* [Exercise objective]
Reproduce the whole listing exactly, omitting any picture it holds.
Content starts
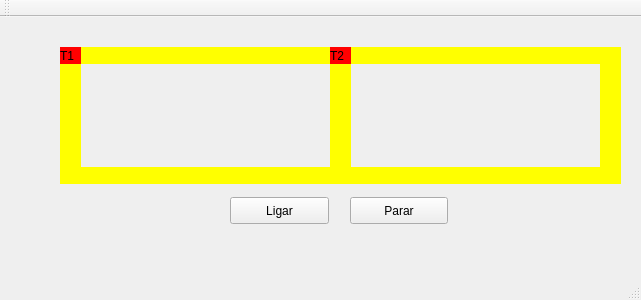
WilliamOliveira5246/TrabalhoSOU2, file mainwindow.ui: the form before one commit.
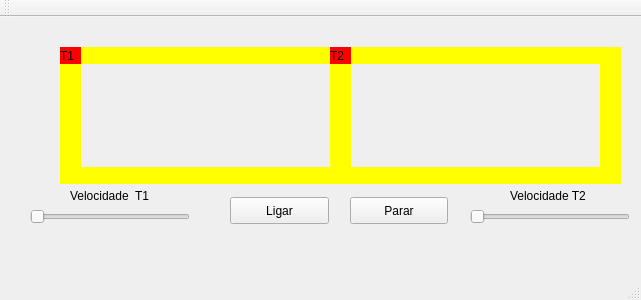
The form after the commit.

Commit message: feat: mutex de zona critica, sliders de velocidade dos trens

The edit to the form file:
```diff
--- a/mainwindow.ui
+++ b/mainwindow.ui
@@ -184,6 +184,82 @@
      <string>T2</string>
     </property>
    </widget>
+   <widget class="QSlider" name="horizontalSlider">
+    <property name="geometry">
+     <rect>
+      <x>30</x>
+      <y>190</y>
+      <width>160</width>
+      <height>20</height>
+     </rect>
+    </property>
+    <property name="minimum">
+     <number>0</number>
+    </property>
+    <property name="maximum">
+     <number>200</number>
+    </property>
+    <property name="singleStep">
+     <number>1</number>
+    </property>
+    <property name="pageStep">
+     <number>0</number>
+    </property>
+    <property name="sliderPosition">
+     <number>0</number>
+    </property>
+    <property name="tracking">
+     <bool>true</bool>
+    </property>
+    <property name="orientation">
+     <enum>Qt::Horizontal</enum>
+    </property>
+    <property name="invertedAppearance">
+     <bool>false</bool>
+    </property>
+   </widget>
+   <widget class="QSlider" name="horizontalSlider_2">
+    <property name="geometry">
+     <rect>
+      <x>470</x>
+      <y>190</y>
+      <width>160</width>
+      <height>20</height>
+     </rect>
+    </property>
+    <property name="maximum">
+     <number>200</number>
+    </property>
+    <property name="orientation">
+     <enum>Qt::Horizontal</enum>
+    </property>
+   </widget>
+   <widget class="QLabel" name="label">
+    <property name="geometry">
+     <rect>
+      <x>70</x>
+      <y>170</y>
+      <width>101</width>
+      <height>18</height>
+     </rect>
+    </property>
+    <property name="text">
+     <string>Velocidade  T1</string>
+    </property>
+   </widget>
+   <widget class="QLabel" name="label_2">
+    <property name="geometry">
+     <rect>
+      <x>510</x>
+      <y>170</y>
+      <width>91</width>
+      <height>18</height>
+     </rect>
+    </property>
+    <property name="text">
+     <string>Velocidade T2</string>
+    </property>
+   </widget>
    <zorder>label_trilho1</zorder>
    <zorder>label_trilho2</zorder>
    <zorder>label_trilho3</zorder>
```
Left out of the diff: 6 changed lines with no effect on the pictures. The commit also changes 7 other files.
Content ends
* [Result of the exercise]
WilliamOliveira5246/TrabalhoSOU2, file mainwindow.ui: the form before one commit.
The form after the commit.

Commit message: feat: mutex de zona critica, sliders de velocidade dos trens

The edit to the form file:
```diff
--- a/mainwindow.ui
+++ b/mainwindow.ui
@@ -184,6 +184,82 @@
      <string>T2</string>
     </property>
    </widget>
+   <widget class="QSlider" name="horizontalSlider">
+    <property name="geometry">
+     <rect>
+      <x>30</x>
+      <y>190</y>
+      <width>160</width>
+      <height>20</height>
+     </rect>
+    </property>
+    <property name="minimum">
+     <number>0</number>
+    </property>
+    <property name="maximum">
+     <number>200</number>
+    </property>
+    <property name="singleStep">
+     <number>1</number>
+    </property>
+    <property name="pageStep">
+     <number>0</number>
+    </property>
+    <property name="sliderPosition">
+     <number>0</number>
+    </property>
+    <property name="tracking">
+     <bool>true</bool>
+    </property>
+    <property name="orientation">
+     <enum>Qt::Horizontal</enum>
+    </property>
+    <property name="invertedAppearance">
+     <bool>false</bool>
+    </property>
+   </widget>
+   <widget class="QSlider" name="horizontalSlider_2">
+    <property name="geometry">
+     <rect>
+      <x>470</x>
+      <y>190</y>
+      <width>160</width>
+      <height>20</height>
+     </rect>
+    </property>
+    <property name="maximum">
+     <number>200</number>
+    </property>
+    <property name="orientation">
+     <enum>Qt::Horizontal</enum>
+    </property>
+   </widget>
+   <widget class="QLabel" name="label">
+    <property name="geometry">
+     <rect>
+      <x>70</x>
+      <y>170</y>
+      <width>101</width>
+      <height>18</height>
+     </rect>
+    </property>
+    <property name="text">
+     <string>Velocidade  T1</string>
+    </property>
+   </widget>
+   <widget class="QLabel" name="label_2">
+    <property name="geometry">
+     <rect>
+      <x>510</x>
+      <y>170</y>
+      <width>91</width>
+      <height>18</height>
+     </rect>
+    </property>
+    <property name="text">
+     <string>Velocidade T2</string>
+    </property>
+   </widget>
    <zorder>label_trilho1</zorder>
    <zorder>label_trilho2</zorder>
    <zorder>label_trilho3</zorder>
```
Left out of the diff: 6 changed lines with no effect on the pictures. The commit also changes 7 other files.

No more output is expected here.